■ Task to complete ■
Keep the pictures out, and restate the listing that follows exactly as written.
----------------
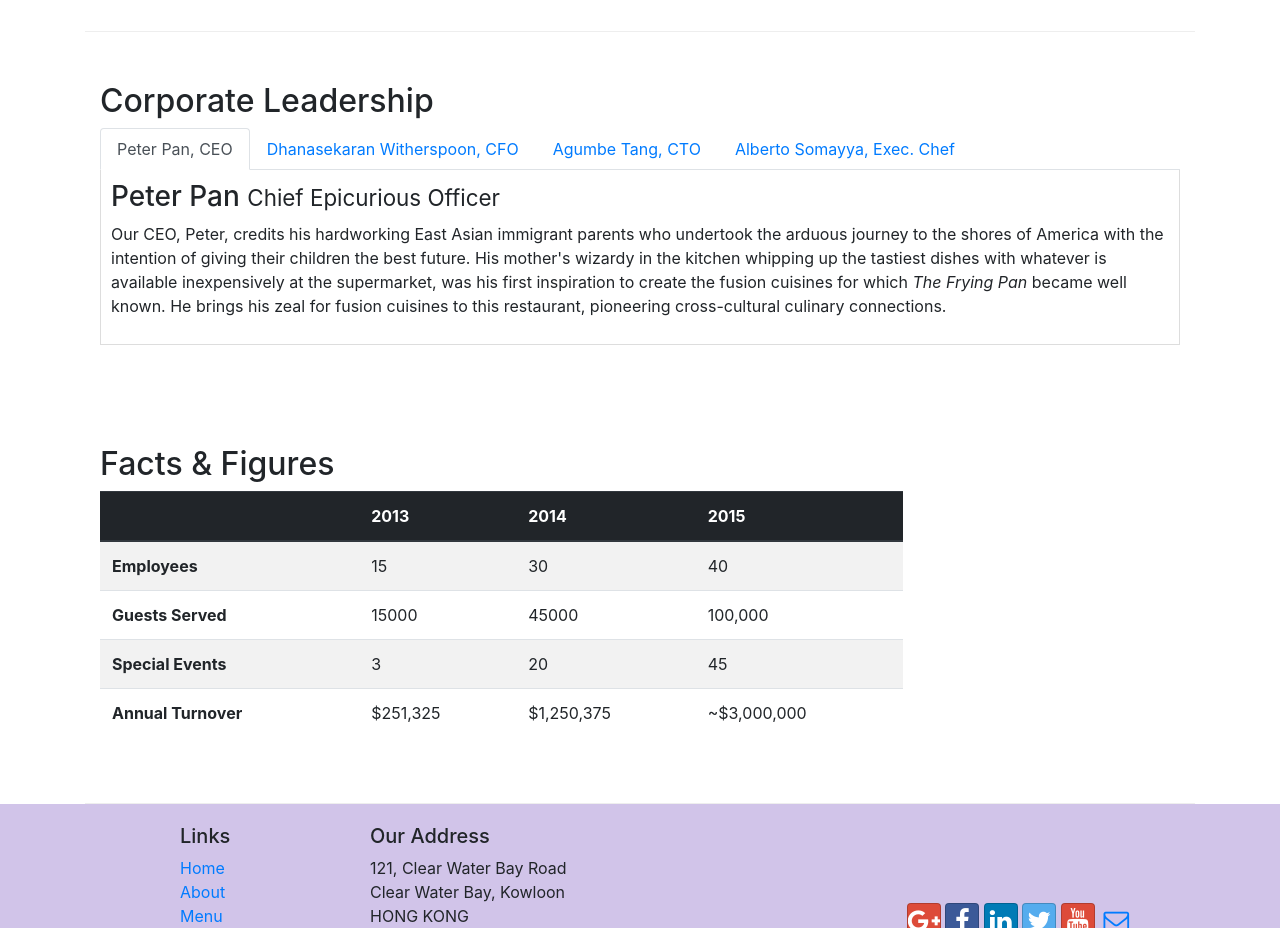
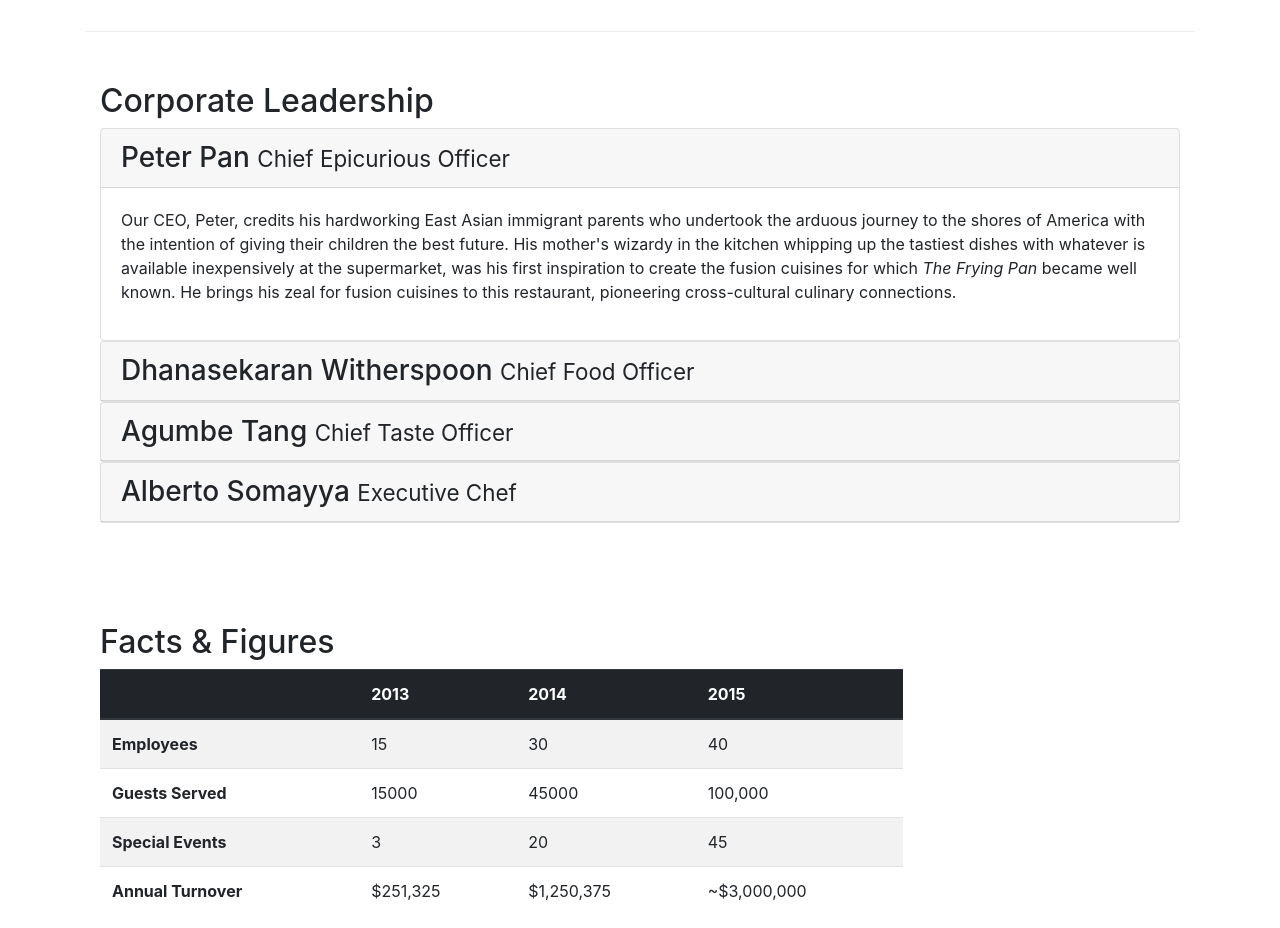
Before and after one commit to Carol2807/Learn_Bootstrap, a website: page aboutus.html in a window 1280 px wide. Shown: the part 940-1868 px from the top of the page. Drawn offline with nearby package versions, Linux system fonts and the light colour scheme.

Commit message:
Accordion

```diff
--- a/aboutus.html
+++ b/aboutus.html
@@ -104,8 +104,8 @@
         <div class="row row-content-hide align-items-center">
             <div class="col-12">
                 <h2>Corporate Leadership</h2>
-
-                <ul class="nav nav-tabs">
+                <!--tab based navigation-->
+                <!-- <ul class="nav nav-tabs">
                     <li class="nav-item">
                         <a class="nav-link active" href="#peter" role="tab" data-toggle="tab">Peter Pan, CEO</a>
                     </li>
@@ -118,23 +118,59 @@
                     <li class="nav-item">
                         <a class="nav-link" href="#alberto" role="tab" data-toggle="tab">Alberto Somayya, Exec. Chef</a>
                     </li>
-                </ul>
-                <div class="tab-content">
-                    <div role="tabpanel" class="tab-pane fade show active" id="peter"><!--fase -animation show-first thing shown when page first rendered-->
-                        <h3>Peter Pan <small>Chief Epicurious Officer</small></h3>
-                        <p class="d-none d-sm-block">Our CEO, Peter, credits his hardworking East Asian immigrant parents who undertook the arduous journey to the shores of America with the intention of giving their children the best future. His mother's wizardy in the kitchen whipping up the tastiest dishes with whatever is available inexpensively at the supermarket, was his first inspiration to create the fusion cuisines for which <em>The Frying Pan</em> became well known. He brings his zeal for fusion cuisines to this restaurant, pioneering cross-cultural culinary connections.</p>
+                </ul> -->
+                <!-- <div class="tab-content"> -->
+                <div id="accordion">
+                    <div class="card">
+                        <div class="card-header" role="tab" id="peterhead">
+                            <h3 class="mb-0">
+                                <a data-toggle="collapse" data-target="#peter">Peter Pan <small>Chief Epicurious Officer</small></a>
+                            </h3>
+                        </div>
+                        <div class="collapse show" id="peter" data-parent="#accordion"><!--rol-tab-panel tab-pane class for tab navfade-animation show-first thing shown when page first rendered-->
+                            <div class="card-body">
+                                <p class="d-none d-sm-block">Our CEO, Peter, credits his hardworking East Asian immigrant parents who undertook the arduous journey to the shores of America with the intention of giving their children the best future. His mother's wizardy in the kitchen whipping up the tastiest dishes with whatever is available inexpensively at the supermarket, was his first inspiration to create the fusion cuisines for which <em>The Frying Pan</em> became well known. He brings his zeal for fusion cuisines to this restaurant, pioneering cross-cultural culinary connections.</p>
+                            </div>
+                        </div>
                     </div>
-                    <div role="tabpanel" class="tab-pane fade" id="danny">
-                        <h3>Dhanasekaran Witherspoon <small>Chief Food Officer</small></h3>
-                        <p class="d-none d-sm-block">Our CFO, Danny, as he is affectionately referred to by his colleagues, comes from a long established family tradition in farming and produce. His experiences growing up on a farm in the Australian outback gave him great appreciation for varieties of food sources. As he puts it in his own words, <em>Everything that runs, wins, and everything that stays, pays!</em></p>
+
+                    <div class="card">
+                        <div class="card-header" role="tab" id="dannyhead">
+                            <h3 class="mb-0">
+                                <a data-toggle="collapse" data-target="#danny">Dhanasekaran Witherspoon <small>Chief Food Officer</small></a>
+                            </h3>
+                        </div>
+                        <div class="collapse" id="danny" data-parent="#accordion"><!-- tab-pane class for tab navfade-animation show-first thing shown when page first rendered-->
+                            <div class="card-body">
+                                <p class="d-none d-sm-block">Our CFO, Danny, as he is affectionately referred to by his colleagues, comes from a long established family tradition in farming and produce. His experiences growing up on a farm in the Australian outback gave him great appreciation for varieties of food sources. As he puts it in his own words, <em>Everything that runs, wins, and everything that stays, pays!</em></p>
+                            </div>
+                        </div>
                     </div>
-                    <div role="tabpanel" class="tab-pane fade" id="agumbe">
-                        <h3>Agumbe Tang <small>Chief Taste Officer</small></h3>
-                        <p class="d-none d-sm-block">Blessed with the most discerning gustatory sense, Agumbe, our CTO, personally ensures that every dish that we serve meets his exacting tastes. Our chefs dread the tongue lashing that ensues if their dish does not meet his exacting standards. He lives by his motto, <em>You click only if you survive my lick.</em></p>
+
+                    <div class="card">
+                        <div class="card-header" role="tab" id="agumbehead">
+                            <h3 class="mb-0">
+                                <a data-toggle="collapse" data-target="#agumbe">Agumbe Tang <small>Chief Taste Officer</small></a>
+                            </h3>
+                        </div>
+                        <div class="collapse" id="agumbe" data-parent="#accordion"><!-- tab-pane class for tab navfade-animation show-first thing shown when page first rendered-->
+                            <div class="card-body">
+                                <p class="d-none d-sm-block">Blessed with the most discerning gustatory sense, Agumbe, our CTO, personally ensures that every dish that we serve meets his exacting tastes. Our chefs dread the tongue lashing that ensues if their dish does not meet his exacting standards. He lives by his motto, <em>You click only if you survive my lick.</em></p>
+                            </div>
+                        </div>
                     </div>
-                    <div role="tabpanel" class="tab-pane fade" id="alberto">
-                        <h3>Alberto Somayya <small>Executive Chef</small></h3>
-                        <p class="d-none d-sm-block">Award winning three-star Michelin chef with wide International experience having worked closely with whos-who in the culinary world, he specializes in creating mouthwatering Indo-Italian fusion experiences. He says, <em>Put together the cuisines from the two craziest cultures, and you get a winning hit! Amma Mia!</em></p>
+
+                    <div class="card">
+                        <div class="card-header" role="tab" id="albertohead">
+                            <h3 class="mb-0">
+                                <a data-toggle="collapse" data-target="#alberto">Alberto Somayya <small>Executive Chef</small></a>
+                            </h3>
+                        </div>
+                        <div class="collapse" id="alberto" data-parent="#accordion"><!-- tab-pane class for tab navfade-animation show-first thing shown when page first rendered-->
+                            <div class="card-body">
+                                <p class="d-none d-sm-block">Award winning three-star Michelin chef with wide International experience having worked closely with whos-who in the culinary world, he specializes in creating mouthwatering Indo-Italian fusion experiences. He says, <em>Put together the cuisines from the two craziest cultures, and you get a winning hit! Amma Mia!</em></p>
+                            </div>
+                        </div>
                     </div>
                 </div>
             </div>
```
----------------
■ Reply to the exercise ■
Before and after one commit to Carol2807/Learn_Bootstrap, a website: page aboutus.html in a window 1280 px wide. Shown: the part 940-1868 px from the top of the page. Drawn offline with nearby package versions, Linux system fonts and the light colour scheme.

Commit message:
Accordion

```diff
--- a/aboutus.html
+++ b/aboutus.html
@@ -104,8 +104,8 @@
         <div class="row row-content-hide align-items-center">
             <div class="col-12">
                 <h2>Corporate Leadership</h2>
-
-                <ul class="nav nav-tabs">
+                <!--tab based navigation-->
+                <!-- <ul class="nav nav-tabs">
                     <li class="nav-item">
                         <a class="nav-link active" href="#peter" role="tab" data-toggle="tab">Peter Pan, CEO</a>
                     </li>
@@ -118,23 +118,59 @@
                     <li class="nav-item">
                         <a class="nav-link" href="#alberto" role="tab" data-toggle="tab">Alberto Somayya, Exec. Chef</a>
                     </li>
-                </ul>
-                <div class="tab-content">
-                    <div role="tabpanel" class="tab-pane fade show active" id="peter"><!--fase -animation show-first thing shown when page first rendered-->
-                        <h3>Peter Pan <small>Chief Epicurious Officer</small></h3>
-                        <p class="d-none d-sm-block">Our CEO, Peter, credits his hardworking East Asian immigrant parents who undertook the arduous journey to the shores of America with the intention of giving their children the best future. His mother's wizardy in the kitchen whipping up the tastiest dishes with whatever is available inexpensively at the supermarket, was his first inspiration to create the fusion cuisines for which <em>The Frying Pan</em> became well known. He brings his zeal for fusion cuisines to this restaurant, pioneering cross-cultural culinary connections.</p>
+                </ul> -->
+                <!-- <div class="tab-content"> -->
+                <div id="accordion">
+                    <div class="card">
+                        <div class="card-header" role="tab" id="peterhead">
+                            <h3 class="mb-0">
+                                <a data-toggle="collapse" data-target="#peter">Peter Pan <small>Chief Epicurious Officer</small></a>
+                            </h3>
+                        </div>
+                        <div class="collapse show" id="peter" data-parent="#accordion"><!--rol-tab-panel tab-pane class for tab navfade-animation show-first thing shown when page first rendered-->
+                            <div class="card-body">
+                                <p class="d-none d-sm-block">Our CEO, Peter, credits his hardworking East Asian immigrant parents who undertook the arduous journey to the shores of America with the intention of giving their children the best future. His mother's wizardy in the kitchen whipping up the tastiest dishes with whatever is available inexpensively at the supermarket, was his first inspiration to create the fusion cuisines for which <em>The Frying Pan</em> became well known. He brings his zeal for fusion cuisines to this restaurant, pioneering cross-cultural culinary connections.</p>
+                            </div>
+                        </div>
                     </div>
-                    <div role="tabpanel" class="tab-pane fade" id="danny">
-                        <h3>Dhanasekaran Witherspoon <small>Chief Food Officer</small></h3>
-                        <p class="d-none d-sm-block">Our CFO, Danny, as he is affectionately referred to by his colleagues, comes from a long established family tradition in farming and produce. His experiences growing up on a farm in the Australian outback gave him great appreciation for varieties of food sources. As he puts it in his own words, <em>Everything that runs, wins, and everything that stays, pays!</em></p>
+
+                    <div class="card">
+                        <div class="card-header" role="tab" id="dannyhead">
+                            <h3 class="mb-0">
+                                <a data-toggle="collapse" data-target="#danny">Dhanasekaran Witherspoon <small>Chief Food Officer</small></a>
+                            </h3>
+                        </div>
+                        <div class="collapse" id="danny" data-parent="#accordion"><!-- tab-pane class for tab navfade-animation show-first thing shown when page first rendered-->
+                            <div class="card-body">
+                                <p class="d-none d-sm-block">Our CFO, Danny, as he is affectionately referred to by his colleagues, comes from a long established family tradition in farming and produce. His experiences growing up on a farm in the Australian outback gave him great appreciation for varieties of food sources. As he puts it in his own words, <em>Everything that runs, wins, and everything that stays, pays!</em></p>
+                            </div>
+                        </div>
                     </div>
-                    <div role="tabpanel" class="tab-pane fade" id="agumbe">
-                        <h3>Agumbe Tang <small>Chief Taste Officer</small></h3>
-                        <p class="d-none d-sm-block">Blessed with the most discerning gustatory sense, Agumbe, our CTO, personally ensures that every dish that we serve meets his exacting tastes. Our chefs dread the tongue lashing that ensues if their dish does not meet his exacting standards. He lives by his motto, <em>You click only if you survive my lick.</em></p>
+
+                    <div class="card">
+                        <div class="card-header" role="tab" id="agumbehead">
+                            <h3 class="mb-0">
+                                <a data-toggle="collapse" data-target="#agumbe">Agumbe Tang <small>Chief Taste Officer</small></a>
+                            </h3>
+                        </div>
+                        <div class="collapse" id="agumbe" data-parent="#accordion"><!-- tab-pane class for tab navfade-animation show-first thing shown when page first rendered-->
+                            <div class="card-body">
+                                <p class="d-none d-sm-block">Blessed with the most discerning gustatory sense, Agumbe, our CTO, personally ensures that every dish that we serve meets his exacting tastes. Our chefs dread the tongue lashing that ensues if their dish does not meet his exacting standards. He lives by his motto, <em>You click only if you survive my lick.</em></p>
+                            </div>
+                        </div>
                     </div>
-                    <div role="tabpanel" class="tab-pane fade" id="alberto">
-                        <h3>Alberto Somayya <small>Executive Chef</small></h3>
-                        <p class="d-none d-sm-block">Award winning three-star Michelin chef with wide International experience having worked closely with whos-who in the culinary world, he specializes in creating mouthwatering Indo-Italian fusion experiences. He says, <em>Put together the cuisines from the two craziest cultures, and you get a winning hit! Amma Mia!</em></p>
+
+                    <div class="card">
+                        <div class="card-header" role="tab" id="albertohead">
+                            <h3 class="mb-0">
+                                <a data-toggle="collapse" data-target="#alberto">Alberto Somayya <small>Executive Chef</small></a>
+                            </h3>
+                        </div>
+                        <div class="collapse" id="alberto" data-parent="#accordion"><!-- tab-pane class for tab navfade-animation show-first thing shown when page first rendered-->
+                            <div class="card-body">
+                                <p class="d-none d-sm-block">Award winning three-star Michelin chef with wide International experience having worked closely with whos-who in the culinary world, he specializes in creating mouthwatering Indo-Italian fusion experiences. He says, <em>Put together the cuisines from the two craziest cultures, and you get a winning hit! Amma Mia!</em></p>
+                            </div>
+                        </div>
                     </div>
                 </div>
             </div>
```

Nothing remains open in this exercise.